It was honestly the most disgusting thing I’ve seen on public transport here.
That should speak both for people’s manners and the cleanliness of the public transportation system and stations here – it’s pretty darn nice.
Tourists also seem to not be aware of the night quiet laws. City wide, buildings and streets should be quiet from 10pm to 8am. These laws are posted on signs, both in Czech and English, around the city – they’re not a secret. Most hotels, AirBnBs, and other room rental services tell guests when they arrive. Yet people constantly seem to forget. You don’t have parties at your place, don’t pregame, don’t have people over late to party at home. Locals meet people somewhere, bounce from pub to bar together, or at least meet in a square before choosing to go somewhere together. Point being, people rarely ever go to each others’ homes, and definitely not to party and make noise there.
Yet every night, our neighbors (the rented out room, through AirBnB and other sources) can be heard making a ton of noise, playing loud music and yelling, until the wee hours of the morning. We live next to a tram stop, and if we open the windows in the middle of the night, we always hear too-loud voices and drunk laughter floating up from the street. I hope they’re having fun, yeah, but that’s not enough to make me feel better about losing sleep because they’re too loud (even though it was definitely louder in my college dorm and the hotel rooms I stayed in in New York City).
In general, Czechs don’t talk loudly. People walk around the streets at all hours of the day talking to each other, but you can’t hear them at all if you’re more than 10 feet away from them. It took a while for me to get used to this – Cal and I practiced talking quietly to each other while walking around at night. Now I talk so quietly that my parents probably won’t be able to hear me at dinner, even in their own home where nothing else is making any sound (this was a problem before I left too, because I don’t like being loud or disruptive at all to the people around me and they’re losing their hearing).

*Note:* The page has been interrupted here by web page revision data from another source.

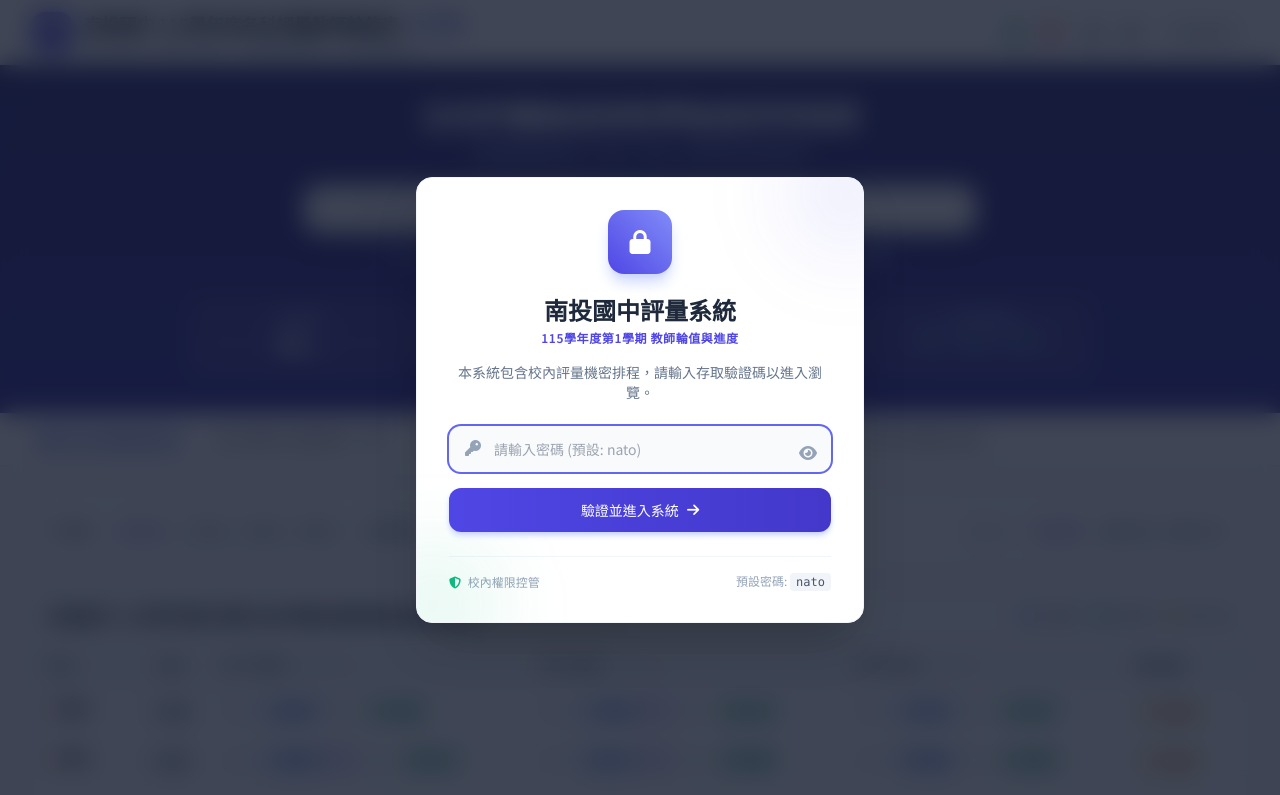
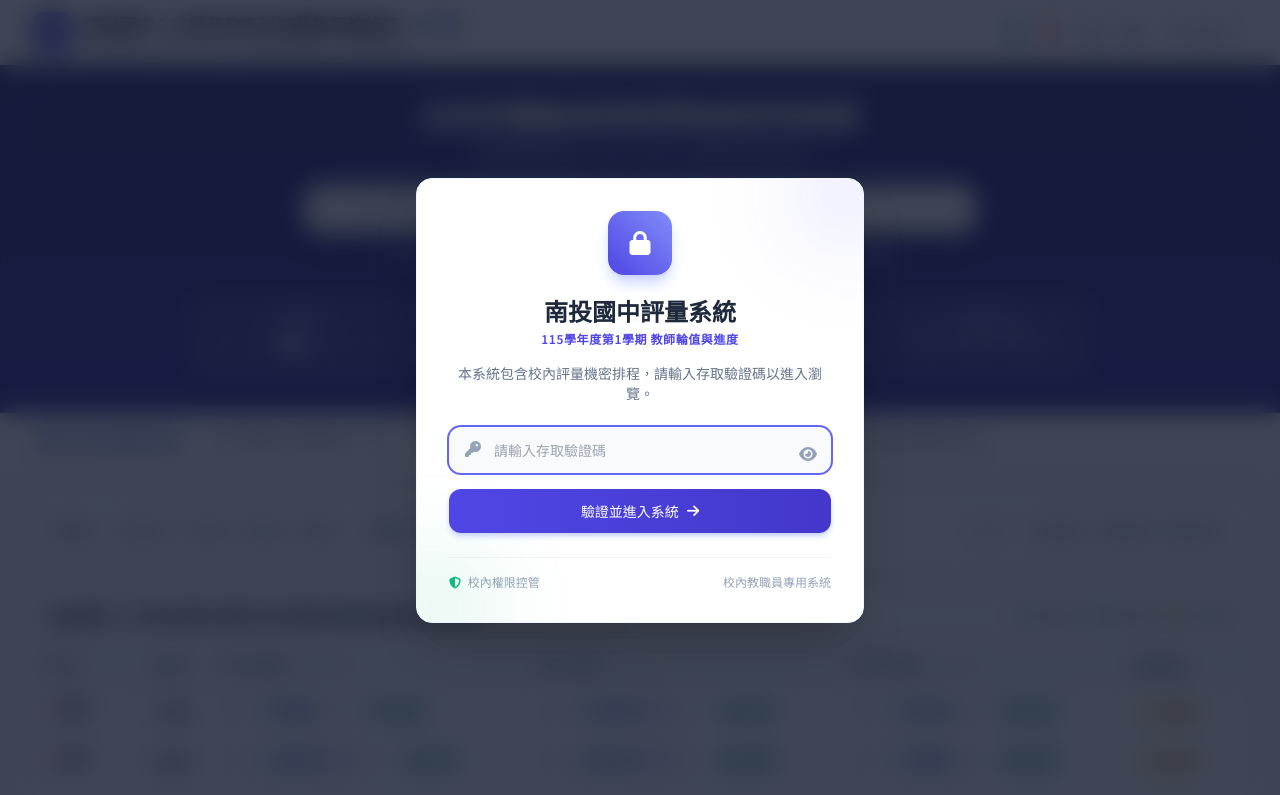
Before and after one commit to yaoshuchin/1151125-nantou-exam-roster, a website: page index.html in a window 1280 px wide. Shown: the top 795 px of the page. Drawn offline with nearby package versions, Linux system fonts and the light colour scheme.

Commit message:
fix: remove default password hint from UI

```diff
--- a/index.html
+++ b/index.html
@@ -73,7 +73,7 @@
           <input
             type="password"
             id="passwordInput"
-            placeholder="請輸入密碼 (預設: nato)"
+            placeholder="請輸入存取驗證碼"
             autocomplete="current-password"
             class="w-full px-4 py-3 pl-11 rounded-xl border border-slate-300 focus:outline-none focus:ring-2 focus:ring-indigo-500 focus:border-transparent text-slate-800 transition text-sm bg-slate-50"
             required
@@ -99,7 +99,7 @@
 
       <div class="mt-6 pt-4 border-t border-slate-100 flex items-center justify-between text-xs text-slate-400">
         <span><i class="fa-solid fa-shield-halved text-emerald-500 mr-1"></i> 校內權限控管</span>
-        <span>預設密碼: <code class="bg-slate-100 text-slate-600 px-1.5 py-0.5 rounded font-mono">nato</code></span>
+        <span>校內教職員專用系統</span>
       </div>
     </div>
   </div>
```
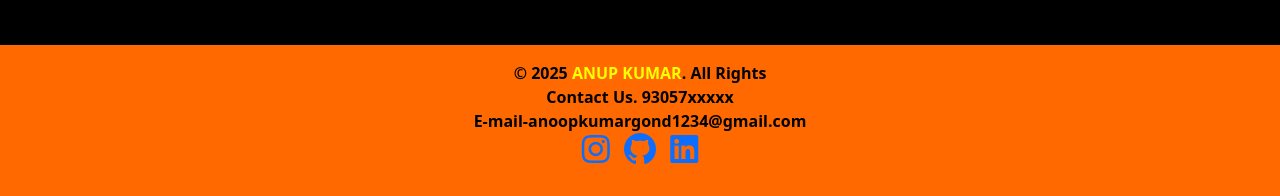
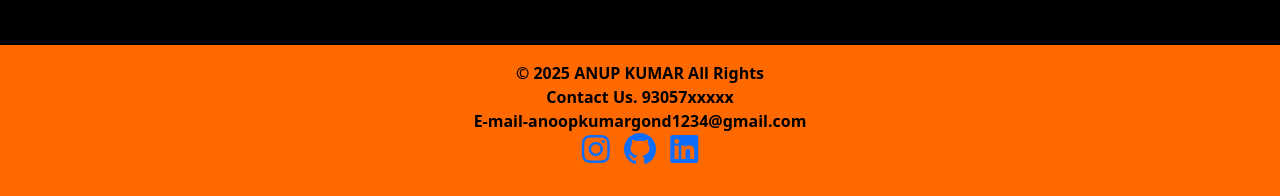
Before and after one commit to anupkumar001/MyPortfolio, a plain HTML site: page index.html in a window 1280 px wide. Shown: the part 1005-1201 px from the top of the page. Drawn offline with Linux system fonts and the light colour scheme.

Commit message:
Update index.html

```diff
--- a/index.html
+++ b/index.html
@@ -77,7 +77,7 @@
     </section>
 
     <footer>
-        &copy; 2025 <a href="" style="text-decoration: none; color: yellow;">ANUP KUMAR</a>. All Rights <br>Contact Us. 93057xxxxx <br>E-mail-anoopkumargond1234@gmail.com
+        &copy; 2025 ANUP KUMAR All Rights <br>Contact Us. 93057xxxxx <br>E-mail-anoopkumargond1234@gmail.com
         <p><a href="https://www.instagram.com/_the_anupkumar?igsh=MTc2a2Q0cnQxdmJvcA=="><i class="fa-brands fa-instagram fs-2"></i></a> <a href="https://github.com/anupkumar001"><i class="fa-brands fa-github fs-2"></i></a> <a href="https://www.linkedin.com/in/anup-kumar-092374278?utm_source=share&utm_campaign=share_via&utm_content=profile&utm_medium=android_app"><i class="fa-brands fa-linkedin fs-2"></i></a></p>
     </footer>
     <script src="js/bootstrap.bundle.js"></script>
```
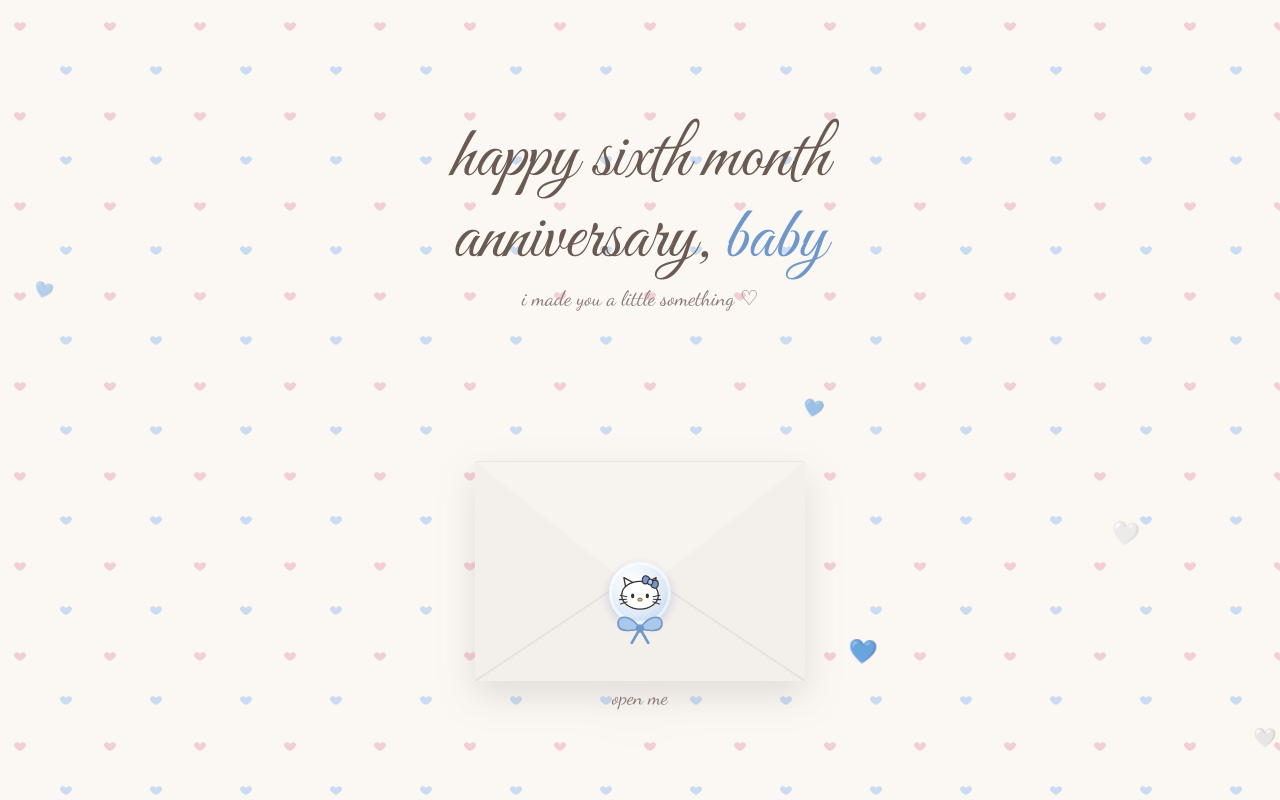
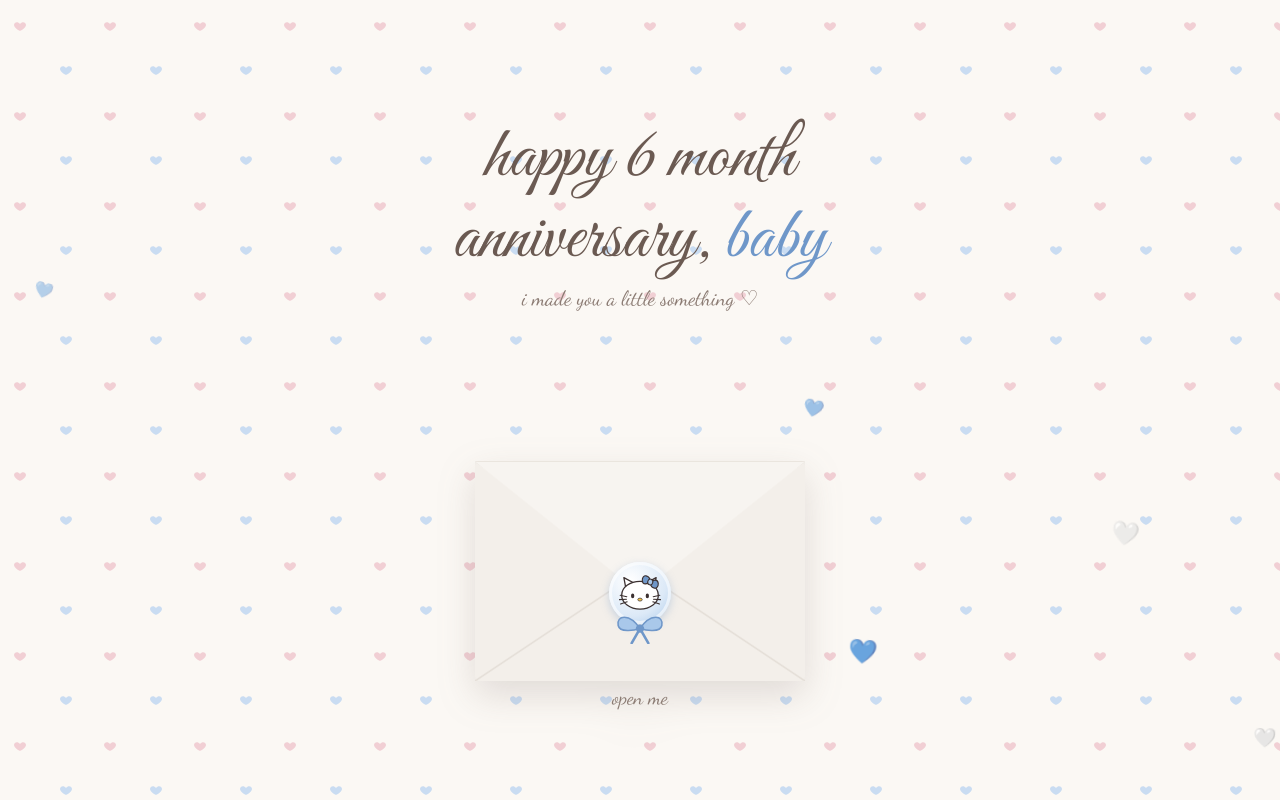
Before and after one commit to JalilM16/happy-6-months, a plain HTML site: page index.html in a window 1280 px wide. Drawn offline with Linux system fonts and the light colour scheme.

Commit message:
change the title on landing page

```diff
--- a/index.html
+++ b/index.html
@@ -192,7 +192,7 @@ button{font:inherit;color:inherit;background:none;border:0;cursor:pointer}
 
 <!-- LANDING -->
 <section id="landing" class="screen show in">
-  <h1 class="script">happy sixth month<br>anniversary, <span class="b">baby</span></h1>
+  <h1 class="script">happy 6 month<br>anniversary, <span class="b">baby</span></h1>
   <p class="sub">i made you a little something ♡</p>
   <div class="envelope" id="envelope" role="button" aria-label="open the envelope">
     <div class="env-back"></div>
```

(The more I think about it, the more Prague was the perfect place for me to end up, even though I knew next to nothing about the place and absolutely none of these unwritten rules before I got here.)
I want to be clear, I’m not mad at the tourists for not knowing this. How could they? It’s not something that’s really advertised. They’re the “unwritten rules” for a reason.
It just seems to me that they have a different goal here than I do when visiting a place. When I’m a tourist somewhere, I try my best to follow the social cues set for me. When I was in London, I walked and stood on the escalator on what felt like the wrong side. When I’m in a big city like New York, I’m always conscious of the people around me who are frustrated with other slow walkers or tourists stopping to take pictures, and make a conscious effort to stay to the very side of the sidewalk and only to stop where I won’t be in anyone’s way. I try to blend in, but a lot of people I know don’t mind sticking out. I couldn’t tell you why I try so hard to blend in, not without a lot of self-psychoanalysis that I don’t have the patience to do at the moment, but I like traveling and living that way.
Long story short, tour how you want to. But if you’re doing gross stuff, even if it’s not gross or impolite to you, people are going to give you second glances and judge because “that’s not how it’s done.”